SCOTLAND'S concerned animal-lovers have fuelled a 75% rise in the number of wild birds and mammals being treated by a major charity.
The Scottish Society for the Prevention of Cruelty to Animals (SSPCA) said its vets had cared for 3917 sick, injured and orphaned wild animals in 2011, including 2678 birds, describing it as a staggering rise of 75% compared with five years ago.
The charity revealed the figures as it opened Scotland's first National Wildlife Rescue Centre to cope with the increase in demand. It said that a growing awareness of the charity's work in helping all animals, and not just pets, had led to the rise.
National Wildlife Rescue Centre manager Colin Seddon said the demands on the service had increased at such a rate that the charity's centre at Middlebank in Fife, originally designed as an oiled bird cleaning unit, was stretched by the volume of animals being rescued.
He said: "We often had to transfer wildlife to other organisations to continue their rehabilitation but we can now care for every type of wild animal found in Scotland from rescue to release, with only whales and dolphins the exception.
"This is a major step forward for wildlife welfare in Scotland, with our ability to treat all kinds of birds and wild mammals having been greatly enhanced.
"Animals will now be cared for in one place right up until they are ready to be released back into their natural habitat, keeping human interaction and stress to an absolute minimum."
The £3.5 million centre at Fishcross, in Clackmannanshire, officially opened yesterday, has been funded entirely by donations. It gives the charity increased capacity to rescue and rehabilitate up to 5000 wild animals each year.
It is the only centre in Scotland with facilities to care for oiled birds, with staff being able to deal with up to 1000 oiled bird casualties at any one time.
A spokeswoman for the SSPCA said the increase in the number of animals being cared for by the charity had been driven by greater awareness of its work.
She added: "We have seen a huge rise in calls to our helpline generally in recent years, for all types of animals, so it's really down to an increased awareness of the SSPCA and what we do and the fact we help all animals – not just pets."
The new wildlife rescue centre has veterinary facilities, seal, swan and otter pools, aviaries, wild mammal enclosures, paddocks and a stable block for deer.
The centre currently holds 60 birds and animals.
One of those receiving treatment is Bramble, an orphaned badger cub, who was found unconscious in Aberdeen when he was only a few weeks old.
He was taken to a local veterinary surgery before being transferred to the centre.
Wildlife assistant Kaniz Hyat, who is hand-rearing the cub, said he was not old enough to be above ground.

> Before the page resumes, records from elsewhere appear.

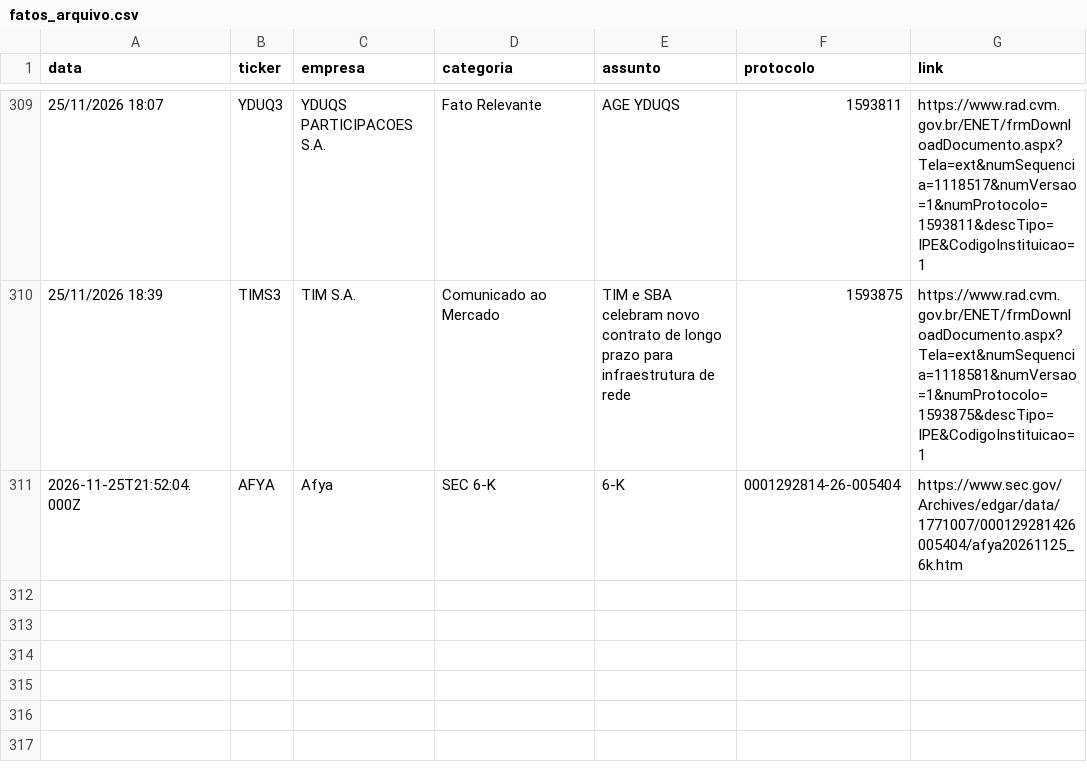
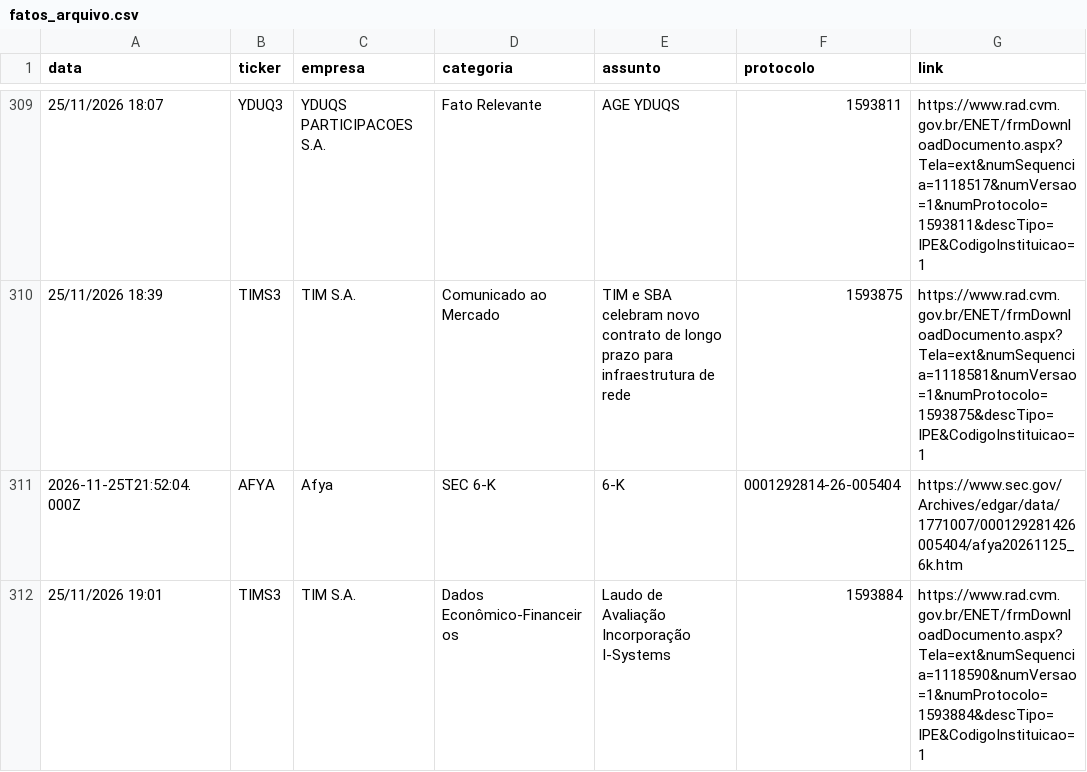
Before and after one commit to danxhp/cvm-fatos-relevantes, a CSV file: fatos_arquivo.csv, drawn as a sheet; only a part is shown, gaps mark what is left out; the diff names each change by its address in the sheet, - before the commit and + after, or states it on an @@ line.

```diff
--- a/fatos_arquivo.csv
+++ b/fatos_arquivo.csv
+row 312: 25/11/2026 19:01 | TIMS3 | TIM S.A. | Dados Econômico-Financeiros | Laudo de Avaliação Incorporação I-Systems | 1593884 | https://www.rad.cvm.gov.br/ENET/frmDownloadDocumento.aspx?Tela=ext&numSequencia=1118590&numVersao=1&numProtocolo=1593884&descTipo=IPE&CodigoInstituicao=1
```
Also changed, not shown: 2 other files.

She said: "He is doing really well now. He's getting more of his badger traits. He stays with me and comes home with me.
"He's being bottle-fed just now until he's a bit older and starts weaning at about 10 to 12 weeks.
"Then I'm hands-off. I won't get to see him at all. But you could never have a tame badger, it's only right he goes back into the wild."
Former Holyrood presiding officer George Reid, who led the official opening yesterday, said: "This is a state-of-the-art facility in which all Scotland can take pride.
"It is an ideal location, easily accessible from both coasts and from the north and south of the country."
The Scottish SPCA's National Wildlife Rescue Centre is not open to visitors. However, members of the public can take sick or injured wild animals to the centre for treatment.